Here is the link http://www.terracycle.net/worm_poop.htm
I hope I did that link thing right never done one before
I've noticed that it's impossible to find potting or garden soil or even fertilizer (unless synthetic MiracleGro) that doesn't have poultry litter, worm castings , fish meal or other animal matter.... what's a vegan to do?
That is really cool that they are recycling plastic that way, though. I really admire them for that. More companies should do this, and more consumers should be alright with buying a product that comes in a used soda bottle.
My school just got a bunch of Terracycle boxes this week. They're all over the place! I was hapy to see them. Before this week there was virtually NO recycling done at school. My friend and I were going to petition. We're still considering it for paper products. The problem is that nobody CARES. These Terracycle boxes are full of chip bags and wads of gum. Sorry for the off topic, I jus thought I'd mention.

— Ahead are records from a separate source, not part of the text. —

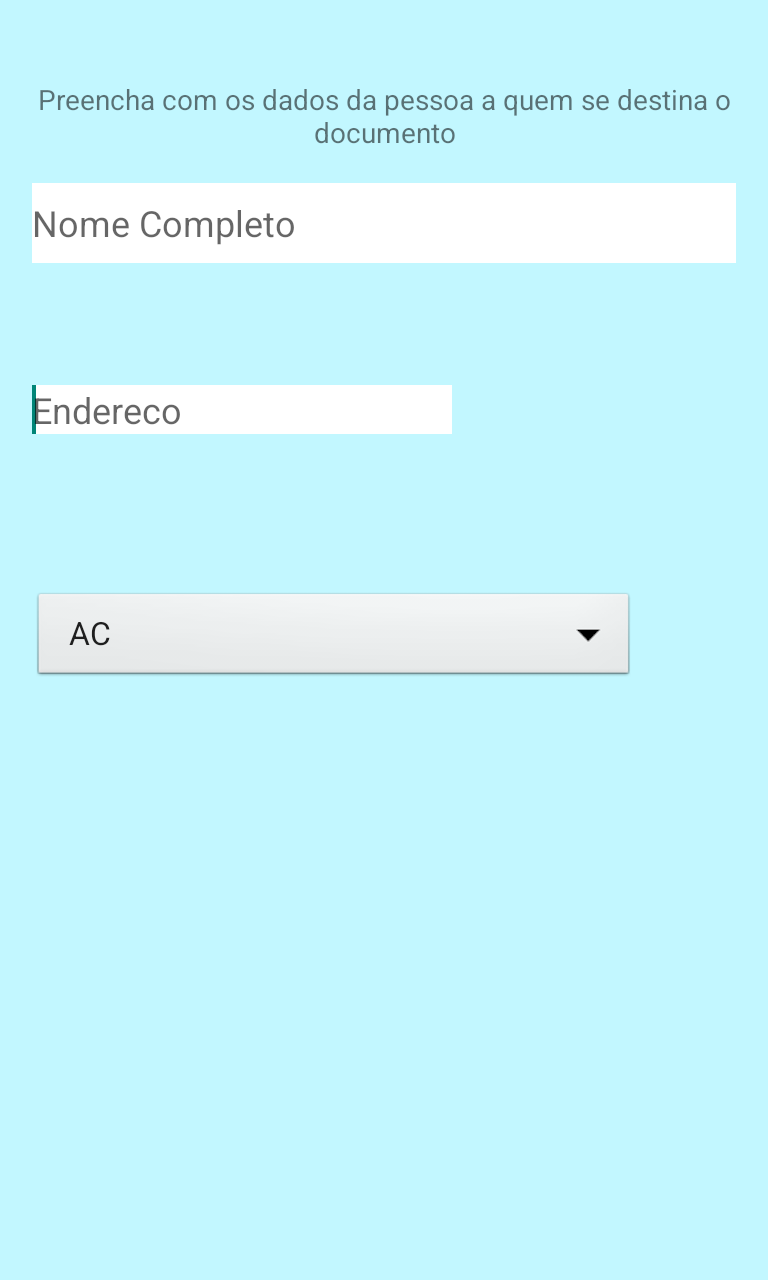
Repository: pdelfino/Projeto-livre
Layout: Protesto Livre/ProtestoLivre/res/layout/fragment_tela05.xml
These files come from the project's save history. The layout is drawn as it stood at one moment and after the next save; the edit follows.
It is drawn on a 768 x 1280 px phone screen (xhdpi) without system bars, with theme AppTheme; the app's code is not run.

Above is the layout before, as saved 2014-05-29 00:41:10.

After the next save:
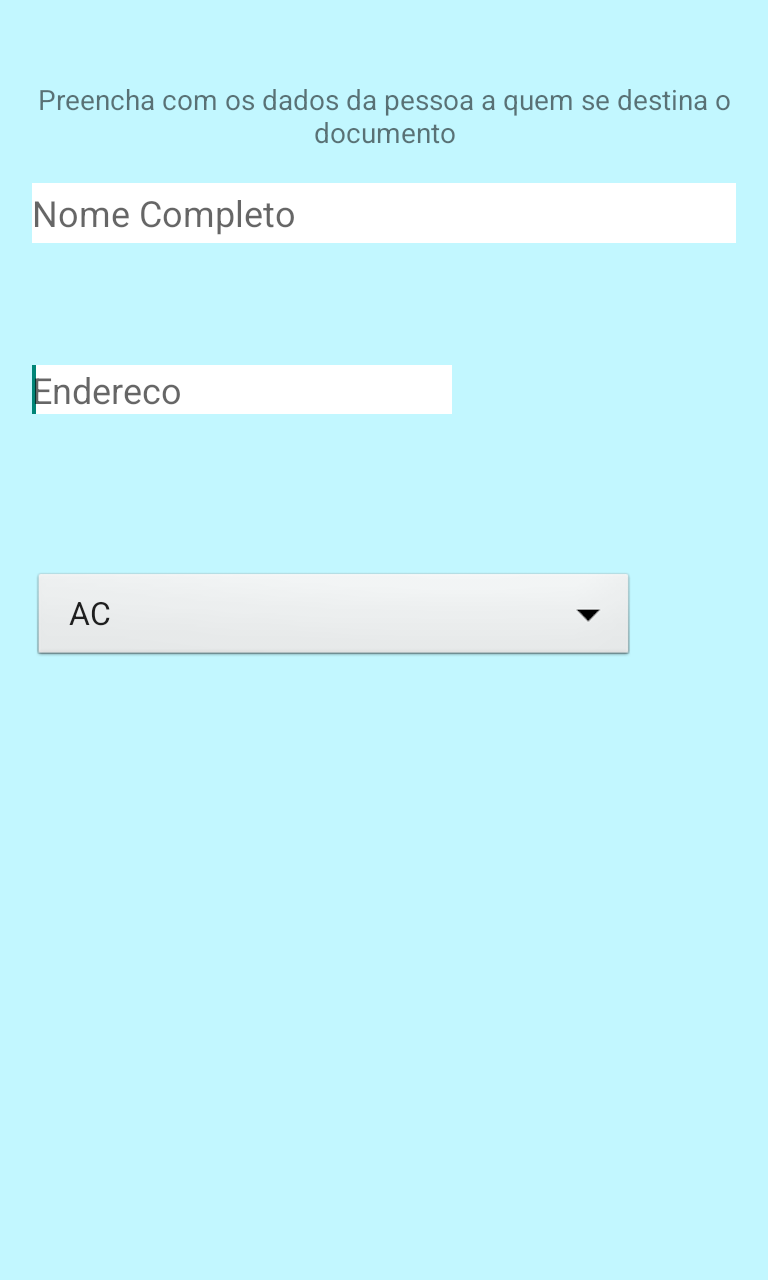
Saved 12 s later.
--- a/Protesto Livre/ProtestoLivre/res/layout/fragment_tela05.xml
+++ b/Protesto Livre/ProtestoLivre/res/layout/fragment_tela05.xml
@@ -48,7 +48,7 @@
     <EditText
         android:id="@+id/Nome"
         android:layout_width="wrap_content"
-        android:layout_height="40dp"
+        android:layout_height="30dp"
         android:layout_alignLeft="@+id/textView1"
         android:layout_alignRight="@+id/textView1"
         android:layout_below="@+id/textView1"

NTD, this article isn't very well explained. Practically all the earth you walk on has been through a worm's digestive system at some point. If not for the humble earthworm, humus (as opposed to hummus! ;)) wouldn't even exist. The earth would have a hard time processing plant matter if it were not for the worm. There's nothing particularly un-vegan about it...the worms will do this wherever, whenever, they don't feel "trapped" just because they're in a large facility full of lunch. Like that 1920's poem "The Grass", a worm's basic philosophy seems to be, "Cover me over and let me work."

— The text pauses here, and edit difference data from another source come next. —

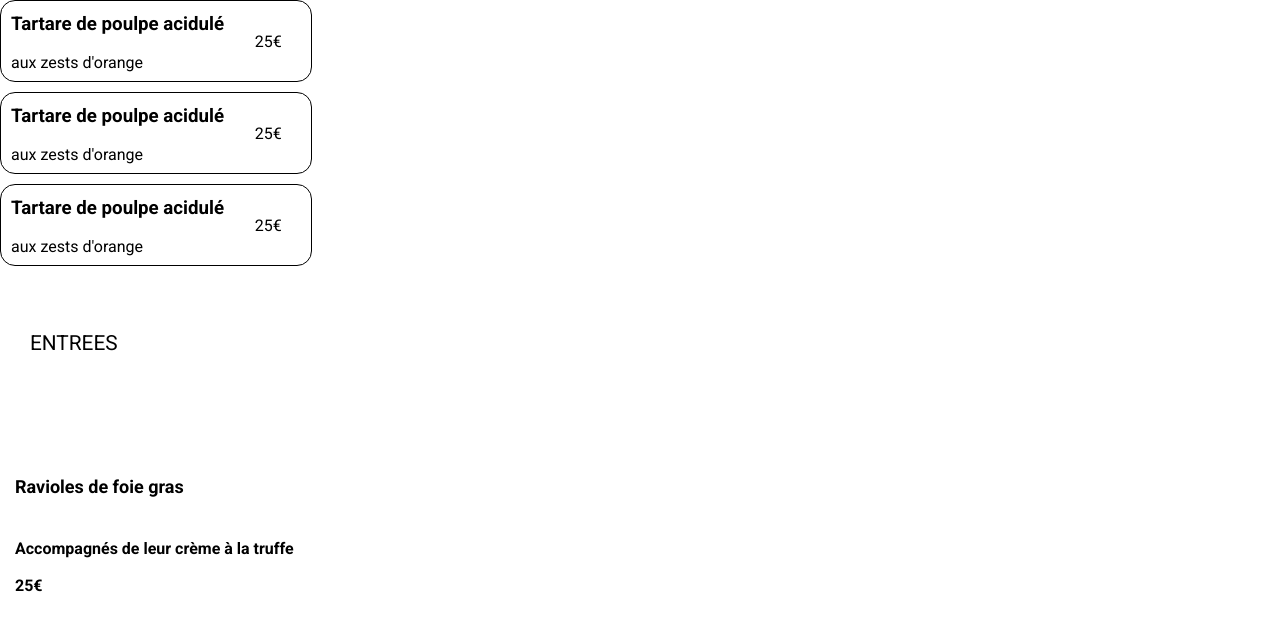
Repository: lysianebo/OHMYFOOD
Page: sass/layout/perso/snipped.html
The author's editor kept a copy of each file at every save. The page is drawn from the files as they stood at one save, then again after the next save.
The browser window is 1280 px wide. The pictures show the whole page.
Some web fonts or font styles are not loaded; a fallback is used. Some web libraries are served in a nearby version.

Above is the page before, as saved 2022-11-16 04:17:51.

### sass/layout/perso/snipped.html
<!DOCTYPE html>
<html lang="en">
<head>
    <meta charset="UTF-8">
    <meta http-equiv="X-UA-Compatible" content="IE=edge">
    <meta name="viewport" content="width=device-width, initial-scale=1.0">
    <link rel="stylesheet" href="snipped.css"/>

    <title>Document</title>
</head>
<body>
    <div class="container">
        <div class="card">
          <div class="part1">
            <h3>
              Tartare de poulpe acidulé
            </h3>
            <p>
              aux zests d'orange
            </p>
          </div>
          <div class="part2">
              25€
          </div>
           <div class="snipped">
              <i class="fas fa-check-circle"></i>
          </div>
        </div>
        <div class="card">
          <div class="part1">
            <H3>
              Tartare de poulpe acidulé
            </H3>
            <p>
              aux zests d'orange
            </p>
          </div>
          <div class="part2">
              25€
          </div>
          <div class="snipped">
              <i class="fas fa-check-circle"></i>
          </div>
        </div>
         <div class="card">
          <div class="part1">
            <H3>
              Tartare de poulpe acidulé
            </H3>
            <p>
              aux zests d'orange
            </p>
          </div>
          <div class="part2">
              25€
          </div>
          <div class="snipped">
              <i class="fas fa-check-circle"></i>
          </div>
        </div>
      </div>

      <div class="menu">
        <div class="entrees">
            <h5 class="bordered-bottom">entrees</h5>
            <div class="detail">
                <h6>Ravioles de foie gras</h6>
                <p>Accompagnés de leur crème à la truffe</p>
                <span class="prix">25€
                <span class="valider"><i class="fas fa-check-circle"></i></span></span>
            </div>



</body>
</html>

### sass/layout/perso/snipped.css
@import url('https://fonts.googleapis.com/css2?family=Roboto:wght@400;500;700;900&display=swap');
@import url('https://fonts.googleapis.com/css2?family=Shrikhand&display=swap');
@import url('https://cdnjs.cloudflare.com/ajax/libs/font-awesome/6.1.2/css/all.css');


@keyframes slidein {
    from { transform: translate(0,10px);opacity:0 }
    to   { transform: translate(0,0px);opacity:1 }
  }

  .container>.card {
    margin-bottom: 10px;
  }
  .container>.card:nth-child(1) {
    margin-bottom: 10px;
    animation: slidein 1s ease-in;
  }
  .container>.card:nth-child(2) {
    margin-bottom: 10px;
    animation: slidein 1s ease-in 0.33s;
  }
  .container>.card:nth-child(3) {
    margin-bottom: 10px;
    animation: slidein 1s ease-in 0.66s;
  }
  .card {
    height: 80px;
    width: 300px;
    padding-left: 10px;
    border: 1px solid black;
    border-radius: 15px;
    display: flex;
    align-items: center;
    overflow: hidden;
  }

  .part1 {
    width: 250px;
    transition: width 1s;
  }

  .part1>h3 {
    overflow: hidden;
    white-space: nowrap;
    text-overflow: ellipsis;
  }

  .part1>p {
    overflow: hidden;
    white-space: nowrap;
    text-overflow: ellipsis;
  }

  .part2 {
    width: 100px;
    text-align: center;
    z-index: 5;
  }

  .snipped {
    display: flex;
    border-top-right-radius: 15px;
    border-bottom-right-radius: 15px;
    background-color: green;
    width: 0px;
    opacity: 0;
    height: 100%;
    justify-content: center;
    align-items: center;
    transition: width 5s, opacity 1s;
  }

  .fa-check-circle {
    color: white;
    font-size: 20px;
    transition: transform 1.5s;
  }

  .card:hover .snipped {
    width: 100px;
    opacity: 1;
  }

  .card:hover .fa-check-circle {
    transform: rotate(360deg);
  }

  .card:hover .part1 {
    width: 180px;
  }
/* ***************typography   */
body{
    font-family: Roboto, sans-serif;
    font-size: 16px;
    margin:0;
    padding: 0;
}
h5 {
    text-transform: uppercase;
    font-size: 130%;
    font-weight: 100;
    padding: 30px;
}
h6{
    font-size: 18px;
    font-weight: 700;

}
/* ***************** bouton detail ********* */
.detail {
    display: inline-block;
    margin: auto;
    padding: 15px;
    font-weight: bold;

    border-radius: 15px;
    position: relative;

        width: 90%;
        margin: auto;
        margin-bottom: 30px;
        background-color: lighten($colour-gray, 2);
        color: $colour-black;
        box-shadow: 2px 3px 5px 4px $colour-gray;

        &:hover{
            background-color: lighten($colour-primary, 35);
            box-shadow: 5px 7px 8px rgb(210, 210, 210);

        }
        &.detail{
            background-color: $colour-white;
            :hover{
                background-color: none;
            }
        }
        @include media{
            width: 30%;
        }
        }
}

After the next save:
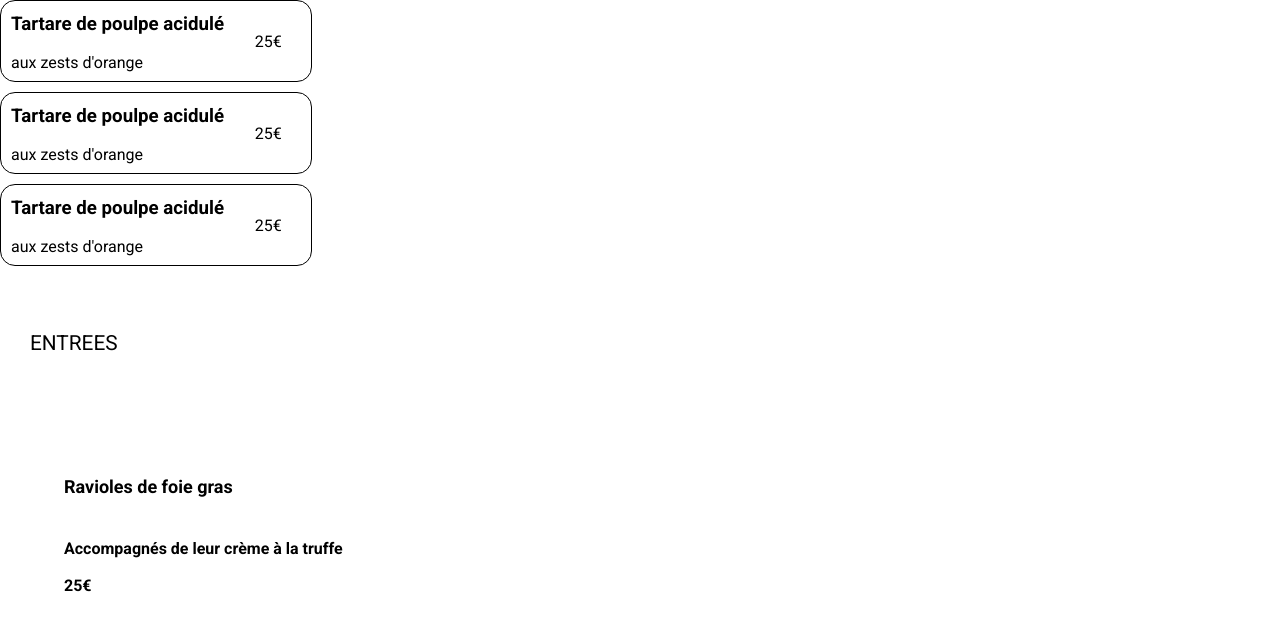
Saved 67 s later.
--- a/sass/layout/perso/snipped.css
+++ b/sass/layout/perso/snipped.css
@@ -108,8 +108,7 @@
 }
 /* ***************** bouton detail ********* */
 .detail {
-    display: inline-block;
-    margin: auto;
+
     padding: 15px;
     font-weight: bold;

I realise you may disagree with this, but that's OK. Personally I have more trouble with that coffee that's been through the wildcat's digestion--because there, you're directly consuming something that has already been--uh, directly eliminated--from an animal's colon, and also they probably now are held captive. But mostly the grossout factor, to be honest!

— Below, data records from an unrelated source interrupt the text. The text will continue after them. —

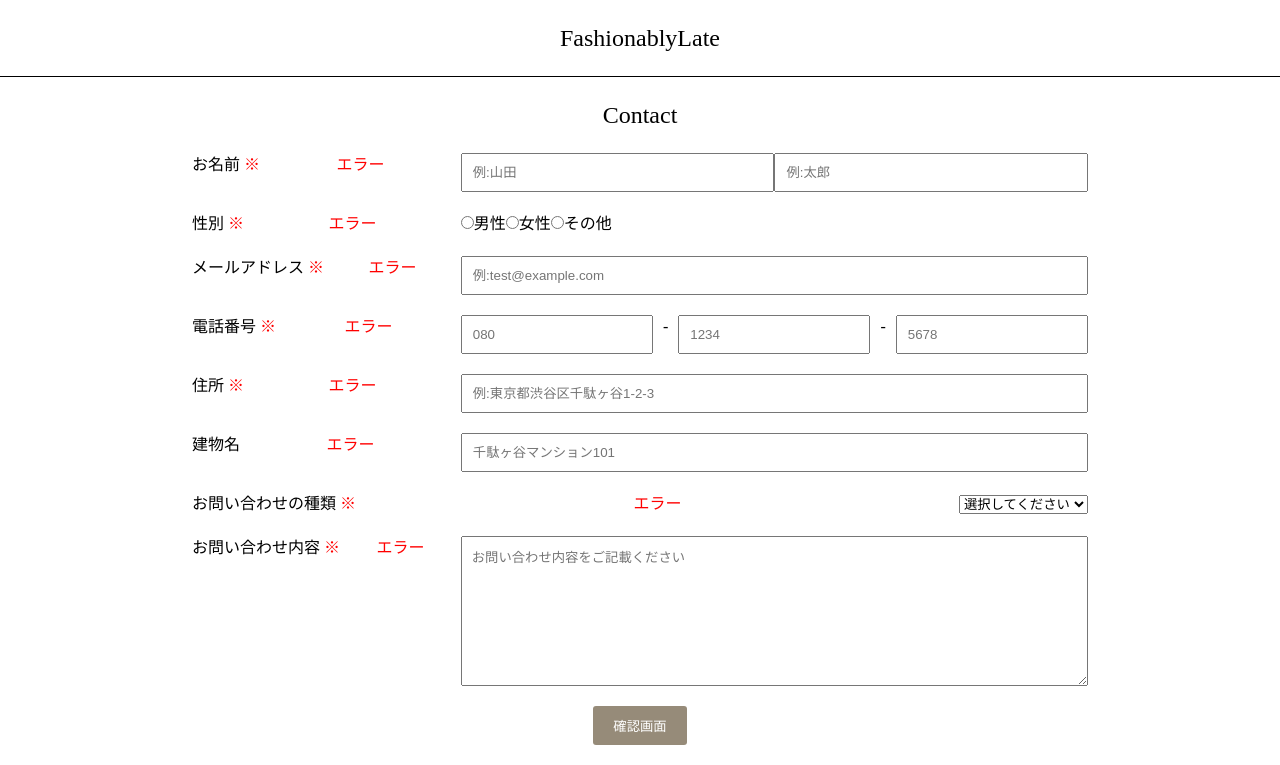
Repository: mayu-ya/test_form
Page: http://localhost/
The author's editor kept a copy of each file at every save. The page is drawn from the files as they stood at one save, then again after the next save.
The browser window is 1280 px wide. The pictures show the whole page.
The page is served by the project's Laravel application, run on PHP 8.4 with Laravel 8.

Above is the page before, as saved 2026-01-19 22:52:33.

After the next save:
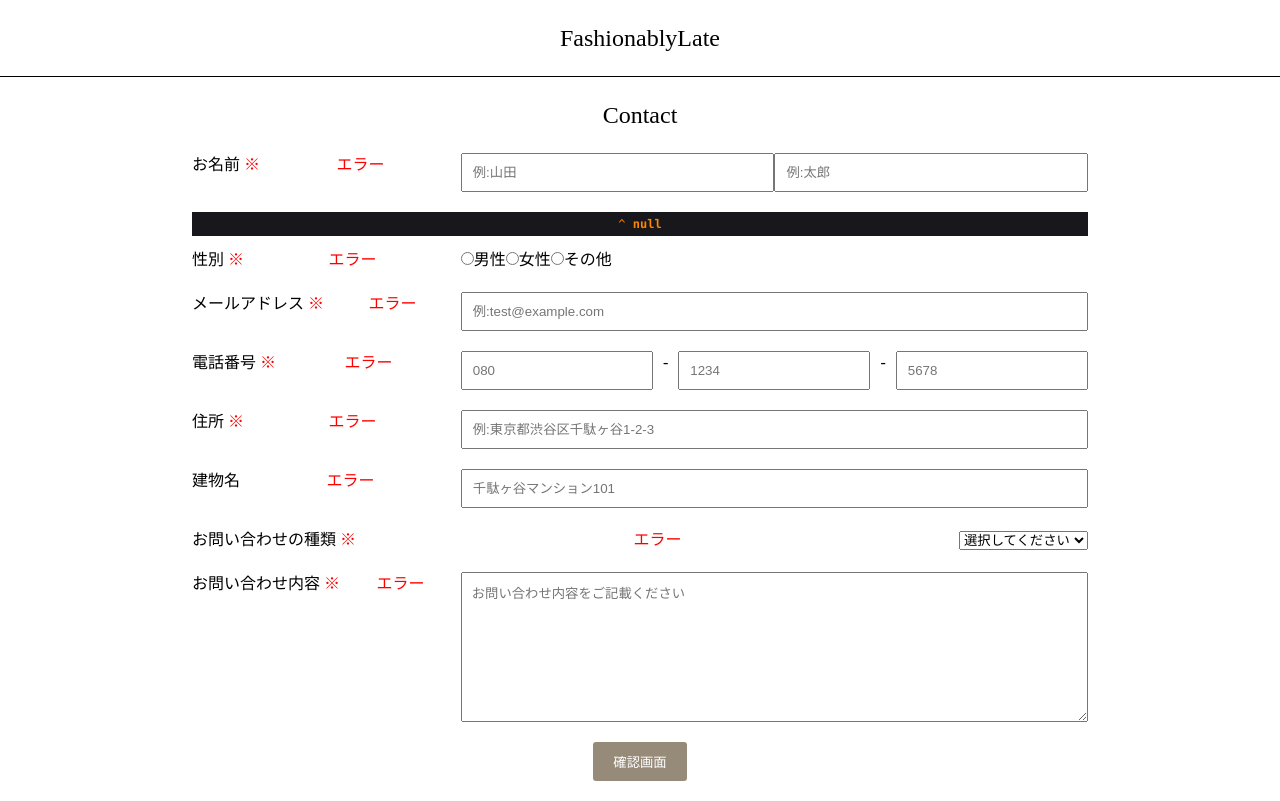
Saved 2 min 9 s later.
--- a/src/resources/views/index.blade.php
+++ b/src/resources/views/index.blade.php
@@ -25,6 +25,9 @@
                 <input type="text" class="form__input-text" name="first_name" placeholder="例:太郎" value="{{ old('first_name') }}">
             </div>
         </div>
+@php
+  dump(session()->get('_old_input'));
+@endphp
 
         <div class="form__group">
             <div class="form__group-item">

After the save that followed:
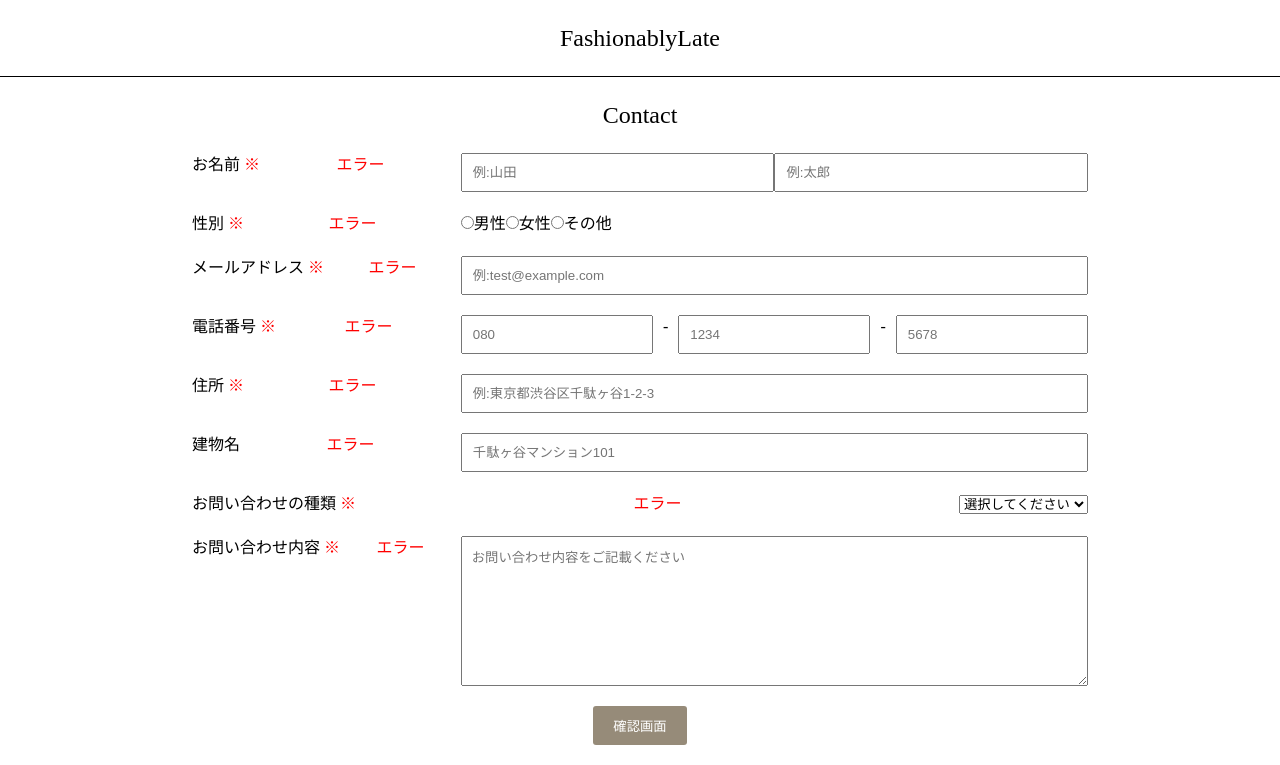
Saved 3 min 4 s later.
--- a/src/resources/views/index.blade.php
+++ b/src/resources/views/index.blade.php
@@ -25,9 +25,6 @@
                 <input type="text" class="form__input-text" name="first_name" placeholder="例:太郎" value="{{ old('first_name') }}">
             </div>
         </div>
-@php
-  dump(session()->get('_old_input'));
-@endphp
 
         <div class="form__group">
             <div class="form__group-item">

This is an interesting topic! Its one of those where do you draw the line/ what counts kind of subjects. We have a worm farm in our back garden which is basically a huge plastic layered barrel. They are a great way of getting rid of waste, and because we are a vegan house hold all of our food waste can be feed to the worms. (Except they don't like onion or avocado skins - who knew!) I don't consider this cruel in the least - they live in natural habitat, with an all you can eat kind of a deal and we get bucket loads of worm 'juice' and 'poos' for our vege garden. (Which is what dirt is basically anyway!). I can see how some vegans might have a problem with the captivity aspect - obviously I don't and I consider myself a pretty strict vegan.